[Extracted records]
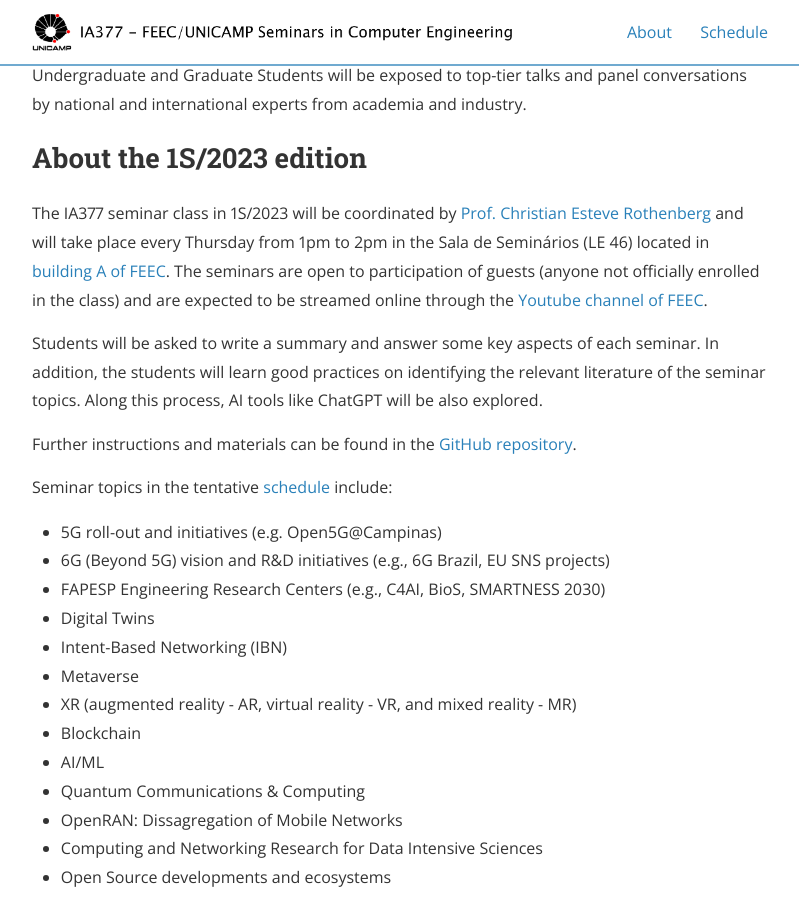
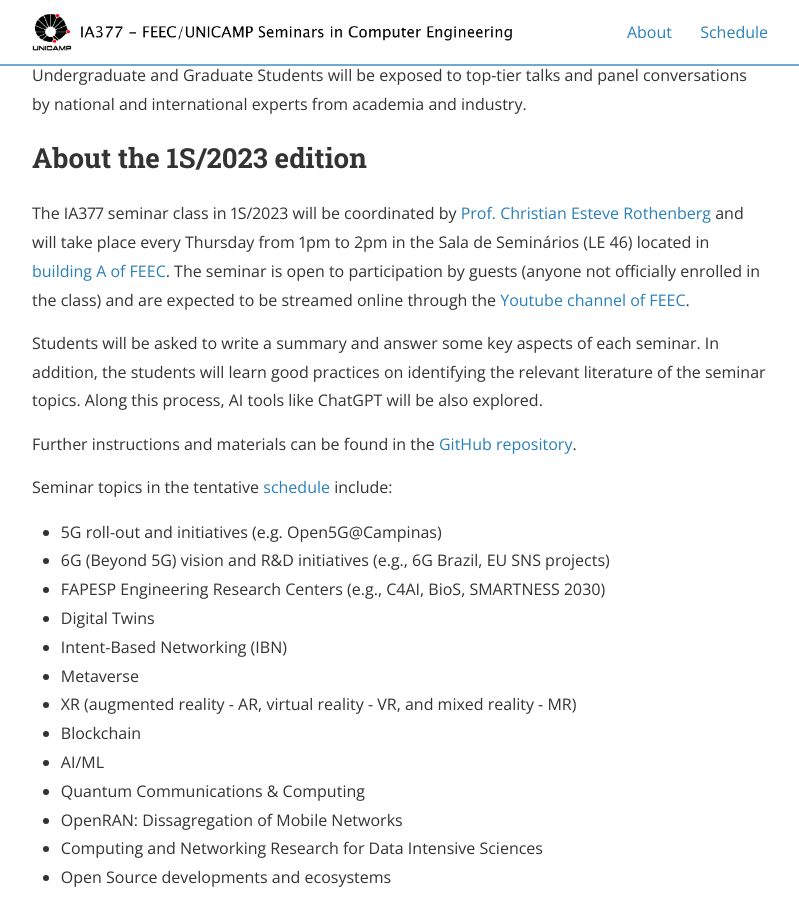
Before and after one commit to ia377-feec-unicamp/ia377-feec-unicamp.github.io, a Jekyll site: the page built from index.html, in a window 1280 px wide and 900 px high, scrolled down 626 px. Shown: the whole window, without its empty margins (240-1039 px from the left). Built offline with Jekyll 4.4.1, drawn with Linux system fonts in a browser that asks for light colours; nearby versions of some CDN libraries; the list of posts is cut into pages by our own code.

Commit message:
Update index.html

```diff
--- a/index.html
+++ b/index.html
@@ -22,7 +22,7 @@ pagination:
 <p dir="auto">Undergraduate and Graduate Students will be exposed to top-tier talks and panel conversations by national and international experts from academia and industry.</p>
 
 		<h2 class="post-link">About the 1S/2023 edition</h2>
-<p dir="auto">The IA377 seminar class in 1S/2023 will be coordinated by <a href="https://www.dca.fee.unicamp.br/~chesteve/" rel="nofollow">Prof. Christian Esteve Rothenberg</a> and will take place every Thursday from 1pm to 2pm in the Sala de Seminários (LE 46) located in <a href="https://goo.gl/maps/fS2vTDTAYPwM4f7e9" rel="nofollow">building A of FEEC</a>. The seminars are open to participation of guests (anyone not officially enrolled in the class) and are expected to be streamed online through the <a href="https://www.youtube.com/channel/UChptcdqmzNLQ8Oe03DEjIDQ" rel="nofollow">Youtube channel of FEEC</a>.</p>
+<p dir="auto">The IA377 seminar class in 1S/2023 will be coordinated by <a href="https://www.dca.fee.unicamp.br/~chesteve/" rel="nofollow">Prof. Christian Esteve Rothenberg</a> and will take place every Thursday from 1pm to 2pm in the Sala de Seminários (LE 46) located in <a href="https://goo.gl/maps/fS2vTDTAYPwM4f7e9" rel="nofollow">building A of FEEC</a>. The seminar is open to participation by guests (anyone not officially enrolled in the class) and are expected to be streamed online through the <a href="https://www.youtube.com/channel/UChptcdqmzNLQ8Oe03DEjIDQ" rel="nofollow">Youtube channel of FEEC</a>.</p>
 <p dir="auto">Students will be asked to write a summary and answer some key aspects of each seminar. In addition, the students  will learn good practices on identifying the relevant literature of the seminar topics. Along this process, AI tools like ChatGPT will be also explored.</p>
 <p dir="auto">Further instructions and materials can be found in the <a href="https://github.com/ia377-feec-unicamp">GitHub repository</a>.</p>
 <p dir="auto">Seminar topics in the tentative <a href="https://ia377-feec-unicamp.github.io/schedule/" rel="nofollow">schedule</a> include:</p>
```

---

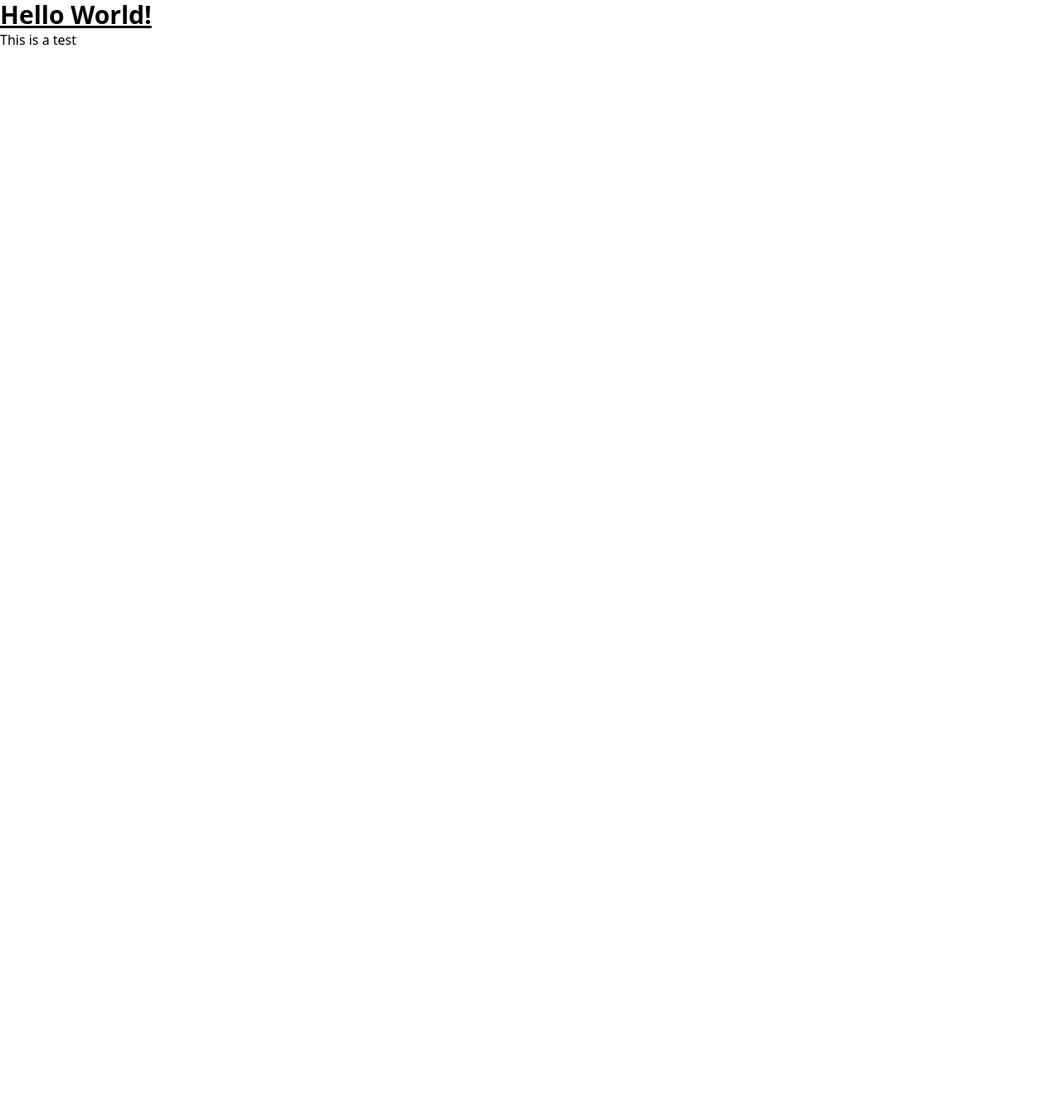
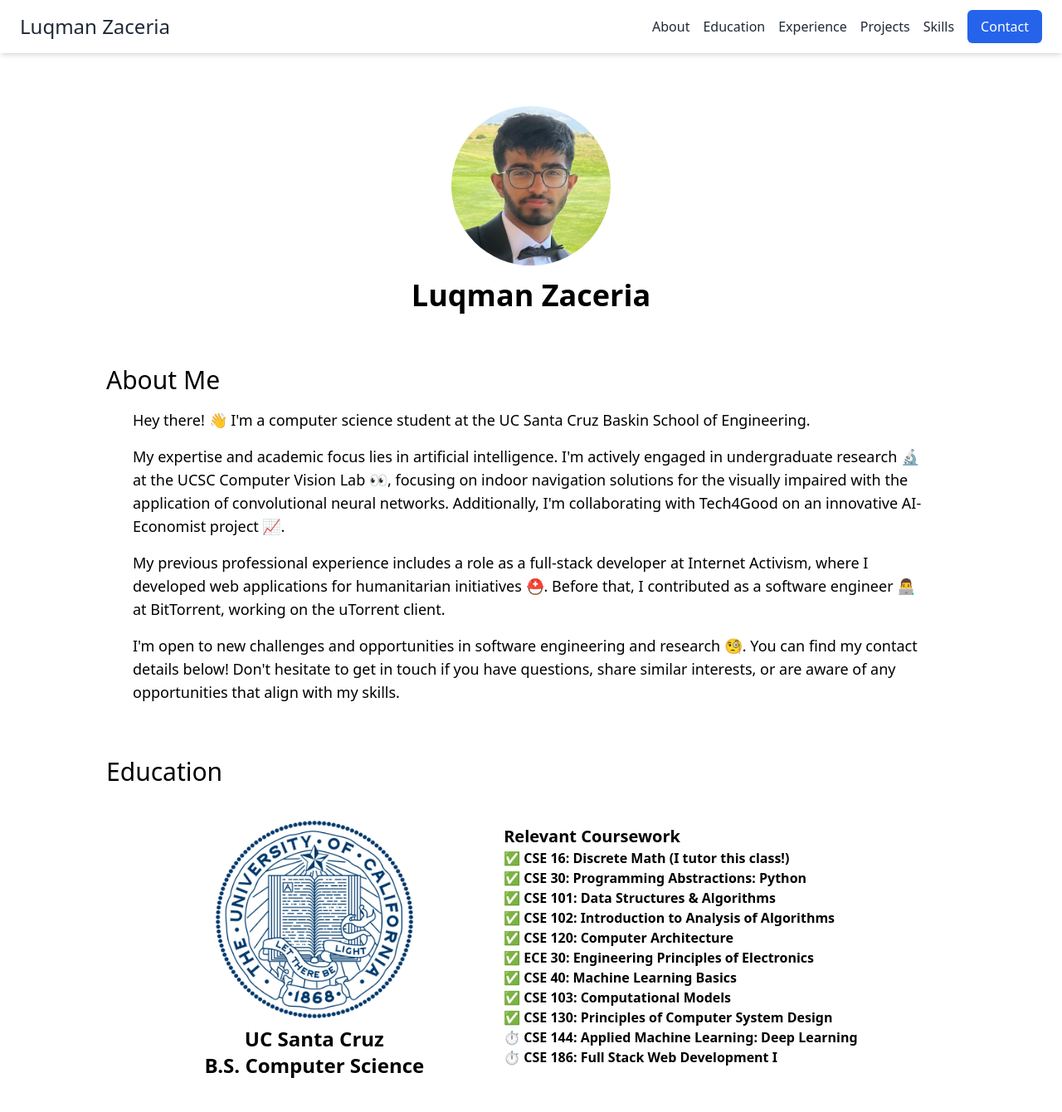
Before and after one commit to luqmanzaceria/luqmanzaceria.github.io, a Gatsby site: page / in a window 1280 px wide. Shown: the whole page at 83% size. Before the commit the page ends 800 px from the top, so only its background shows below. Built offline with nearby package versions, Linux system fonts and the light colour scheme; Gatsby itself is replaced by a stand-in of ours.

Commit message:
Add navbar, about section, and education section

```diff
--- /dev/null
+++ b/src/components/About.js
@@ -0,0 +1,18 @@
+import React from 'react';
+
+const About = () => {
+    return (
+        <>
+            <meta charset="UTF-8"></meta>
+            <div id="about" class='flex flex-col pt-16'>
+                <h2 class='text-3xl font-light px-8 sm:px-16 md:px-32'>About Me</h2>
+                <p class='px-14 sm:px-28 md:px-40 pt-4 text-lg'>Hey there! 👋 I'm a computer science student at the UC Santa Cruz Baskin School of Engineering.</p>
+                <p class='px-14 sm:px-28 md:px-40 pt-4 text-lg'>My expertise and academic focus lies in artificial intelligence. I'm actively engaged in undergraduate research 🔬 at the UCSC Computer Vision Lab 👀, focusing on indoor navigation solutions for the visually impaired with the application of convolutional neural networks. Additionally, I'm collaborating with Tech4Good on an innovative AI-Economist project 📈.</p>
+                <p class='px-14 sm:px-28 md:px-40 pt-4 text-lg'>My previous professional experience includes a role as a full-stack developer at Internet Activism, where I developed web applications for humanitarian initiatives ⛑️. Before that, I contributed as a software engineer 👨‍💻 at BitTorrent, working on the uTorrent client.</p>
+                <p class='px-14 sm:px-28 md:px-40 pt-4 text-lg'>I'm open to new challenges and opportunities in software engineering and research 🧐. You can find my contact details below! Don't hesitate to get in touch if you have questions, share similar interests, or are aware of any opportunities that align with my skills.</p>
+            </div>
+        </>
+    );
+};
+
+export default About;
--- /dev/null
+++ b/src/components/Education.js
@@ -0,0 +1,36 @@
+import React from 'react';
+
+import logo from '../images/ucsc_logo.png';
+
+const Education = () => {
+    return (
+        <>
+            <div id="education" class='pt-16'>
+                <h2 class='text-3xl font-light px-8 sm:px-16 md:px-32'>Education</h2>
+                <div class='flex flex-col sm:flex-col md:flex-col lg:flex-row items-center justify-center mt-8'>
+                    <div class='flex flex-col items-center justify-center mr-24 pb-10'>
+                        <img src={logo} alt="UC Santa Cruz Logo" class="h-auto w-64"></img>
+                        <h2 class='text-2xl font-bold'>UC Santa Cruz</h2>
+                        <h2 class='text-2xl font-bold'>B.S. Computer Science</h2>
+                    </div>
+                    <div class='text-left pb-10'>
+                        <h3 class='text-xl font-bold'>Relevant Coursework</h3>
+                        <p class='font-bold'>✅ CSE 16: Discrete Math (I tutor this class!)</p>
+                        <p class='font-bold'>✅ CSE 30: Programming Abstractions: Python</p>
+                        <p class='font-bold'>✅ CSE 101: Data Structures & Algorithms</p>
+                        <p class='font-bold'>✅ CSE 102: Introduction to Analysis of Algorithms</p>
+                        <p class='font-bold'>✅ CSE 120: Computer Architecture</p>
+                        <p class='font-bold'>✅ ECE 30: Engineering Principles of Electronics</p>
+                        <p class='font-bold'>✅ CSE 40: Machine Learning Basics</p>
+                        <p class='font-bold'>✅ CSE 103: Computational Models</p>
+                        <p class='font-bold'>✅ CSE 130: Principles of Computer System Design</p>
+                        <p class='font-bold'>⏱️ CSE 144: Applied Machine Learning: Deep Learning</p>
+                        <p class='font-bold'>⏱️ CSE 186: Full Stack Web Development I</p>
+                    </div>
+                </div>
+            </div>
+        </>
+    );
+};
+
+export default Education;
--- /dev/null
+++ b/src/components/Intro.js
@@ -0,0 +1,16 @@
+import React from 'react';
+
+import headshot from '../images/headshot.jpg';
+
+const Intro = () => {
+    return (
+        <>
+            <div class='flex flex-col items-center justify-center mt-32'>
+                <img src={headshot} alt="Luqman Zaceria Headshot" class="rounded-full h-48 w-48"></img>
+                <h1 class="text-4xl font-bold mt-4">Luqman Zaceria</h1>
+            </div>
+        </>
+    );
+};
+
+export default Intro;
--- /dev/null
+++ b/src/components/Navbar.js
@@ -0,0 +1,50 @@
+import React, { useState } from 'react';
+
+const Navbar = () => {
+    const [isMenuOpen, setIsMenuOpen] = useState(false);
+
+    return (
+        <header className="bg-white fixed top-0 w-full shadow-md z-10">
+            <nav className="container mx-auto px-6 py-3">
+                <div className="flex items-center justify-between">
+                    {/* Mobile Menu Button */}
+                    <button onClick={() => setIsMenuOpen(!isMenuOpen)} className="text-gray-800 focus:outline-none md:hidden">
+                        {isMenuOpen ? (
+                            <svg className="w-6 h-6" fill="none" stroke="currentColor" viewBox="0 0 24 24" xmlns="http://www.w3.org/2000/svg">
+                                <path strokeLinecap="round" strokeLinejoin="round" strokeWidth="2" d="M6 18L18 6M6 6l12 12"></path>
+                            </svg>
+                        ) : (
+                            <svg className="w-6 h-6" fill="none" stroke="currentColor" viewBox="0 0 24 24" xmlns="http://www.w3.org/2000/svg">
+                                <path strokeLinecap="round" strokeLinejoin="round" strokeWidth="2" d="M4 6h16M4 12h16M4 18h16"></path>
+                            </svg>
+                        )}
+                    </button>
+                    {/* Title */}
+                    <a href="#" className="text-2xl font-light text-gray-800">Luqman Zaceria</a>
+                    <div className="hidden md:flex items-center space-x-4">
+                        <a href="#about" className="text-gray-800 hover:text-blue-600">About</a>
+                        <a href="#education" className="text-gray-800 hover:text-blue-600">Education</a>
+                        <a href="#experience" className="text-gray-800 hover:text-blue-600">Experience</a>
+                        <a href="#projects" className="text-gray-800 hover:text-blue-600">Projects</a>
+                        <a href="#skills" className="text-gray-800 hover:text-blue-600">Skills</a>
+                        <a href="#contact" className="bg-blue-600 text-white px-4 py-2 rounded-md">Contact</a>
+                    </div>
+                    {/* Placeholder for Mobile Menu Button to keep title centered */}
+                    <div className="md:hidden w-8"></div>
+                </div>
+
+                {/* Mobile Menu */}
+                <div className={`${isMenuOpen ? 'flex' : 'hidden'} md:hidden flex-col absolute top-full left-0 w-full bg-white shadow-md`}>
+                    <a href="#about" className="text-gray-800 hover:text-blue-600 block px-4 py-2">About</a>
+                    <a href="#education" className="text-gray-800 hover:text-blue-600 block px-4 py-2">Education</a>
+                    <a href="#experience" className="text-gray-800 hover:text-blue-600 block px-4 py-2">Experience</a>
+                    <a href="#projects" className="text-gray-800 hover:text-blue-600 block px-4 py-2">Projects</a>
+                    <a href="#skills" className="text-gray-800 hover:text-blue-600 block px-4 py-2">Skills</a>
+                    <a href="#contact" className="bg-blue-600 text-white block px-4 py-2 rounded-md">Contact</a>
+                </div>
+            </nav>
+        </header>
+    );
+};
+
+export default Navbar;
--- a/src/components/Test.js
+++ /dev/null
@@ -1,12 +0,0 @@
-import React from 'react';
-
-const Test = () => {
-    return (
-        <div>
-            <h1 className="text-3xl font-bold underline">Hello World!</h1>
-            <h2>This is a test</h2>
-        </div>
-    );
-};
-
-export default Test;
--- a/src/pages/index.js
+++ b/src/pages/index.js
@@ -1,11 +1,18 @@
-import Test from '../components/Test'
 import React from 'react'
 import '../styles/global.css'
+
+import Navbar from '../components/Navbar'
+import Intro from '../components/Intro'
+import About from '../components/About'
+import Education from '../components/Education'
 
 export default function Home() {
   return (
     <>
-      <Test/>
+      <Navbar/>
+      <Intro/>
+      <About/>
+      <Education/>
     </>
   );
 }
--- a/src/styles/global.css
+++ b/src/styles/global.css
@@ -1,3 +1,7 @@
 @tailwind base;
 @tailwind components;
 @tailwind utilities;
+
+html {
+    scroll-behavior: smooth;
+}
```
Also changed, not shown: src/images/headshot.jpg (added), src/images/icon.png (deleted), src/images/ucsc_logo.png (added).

--

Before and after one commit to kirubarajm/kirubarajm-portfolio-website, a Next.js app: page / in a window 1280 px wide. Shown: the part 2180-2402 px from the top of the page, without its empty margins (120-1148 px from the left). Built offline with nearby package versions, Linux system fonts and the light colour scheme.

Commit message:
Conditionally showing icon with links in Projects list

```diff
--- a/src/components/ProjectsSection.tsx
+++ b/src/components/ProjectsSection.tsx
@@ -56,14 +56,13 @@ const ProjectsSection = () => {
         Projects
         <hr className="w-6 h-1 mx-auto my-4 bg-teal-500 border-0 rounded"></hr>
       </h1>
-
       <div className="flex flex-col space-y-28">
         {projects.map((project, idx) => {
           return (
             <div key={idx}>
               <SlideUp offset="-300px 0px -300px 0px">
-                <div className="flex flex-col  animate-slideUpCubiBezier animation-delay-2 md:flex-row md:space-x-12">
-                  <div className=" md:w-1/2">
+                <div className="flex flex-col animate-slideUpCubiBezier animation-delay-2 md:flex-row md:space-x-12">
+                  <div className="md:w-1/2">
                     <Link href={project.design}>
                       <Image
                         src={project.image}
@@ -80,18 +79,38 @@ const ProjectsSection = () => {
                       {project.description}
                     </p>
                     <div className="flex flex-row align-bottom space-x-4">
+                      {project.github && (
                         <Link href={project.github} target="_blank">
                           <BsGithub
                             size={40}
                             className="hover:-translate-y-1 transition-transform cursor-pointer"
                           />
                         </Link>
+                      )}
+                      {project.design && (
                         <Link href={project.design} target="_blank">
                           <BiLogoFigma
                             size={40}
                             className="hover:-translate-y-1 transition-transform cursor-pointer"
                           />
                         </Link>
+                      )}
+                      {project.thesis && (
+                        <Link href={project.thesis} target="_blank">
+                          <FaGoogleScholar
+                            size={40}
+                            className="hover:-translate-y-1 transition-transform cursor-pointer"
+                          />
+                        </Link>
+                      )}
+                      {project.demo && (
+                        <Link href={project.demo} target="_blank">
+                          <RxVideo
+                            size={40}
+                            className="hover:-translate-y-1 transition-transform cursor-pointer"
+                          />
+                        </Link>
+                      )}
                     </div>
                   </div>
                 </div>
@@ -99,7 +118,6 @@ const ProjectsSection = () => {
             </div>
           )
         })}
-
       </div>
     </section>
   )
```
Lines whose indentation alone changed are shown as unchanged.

ABOUT THIS TASK: Identify every line above with the string "html" in it. Copy those lines.

ANSWER SECTION:
Before and after one commit to ia377-feec-unicamp/ia377-feec-unicamp.github.io, a Jekyll site: the page built from index.html, in a window 1280 px wide and 900 px high, scrolled down 626 px. Shown: the whole window, without its empty margins (240-1039 px from the left). Built offline with Jekyll 4.4.1, drawn with Linux system fonts in a browser that asks for light colours; nearby versions of some CDN libraries; the list of posts is cut into pages by our own code.
Update index.html
--- a/index.html
+++ b/index.html
+html {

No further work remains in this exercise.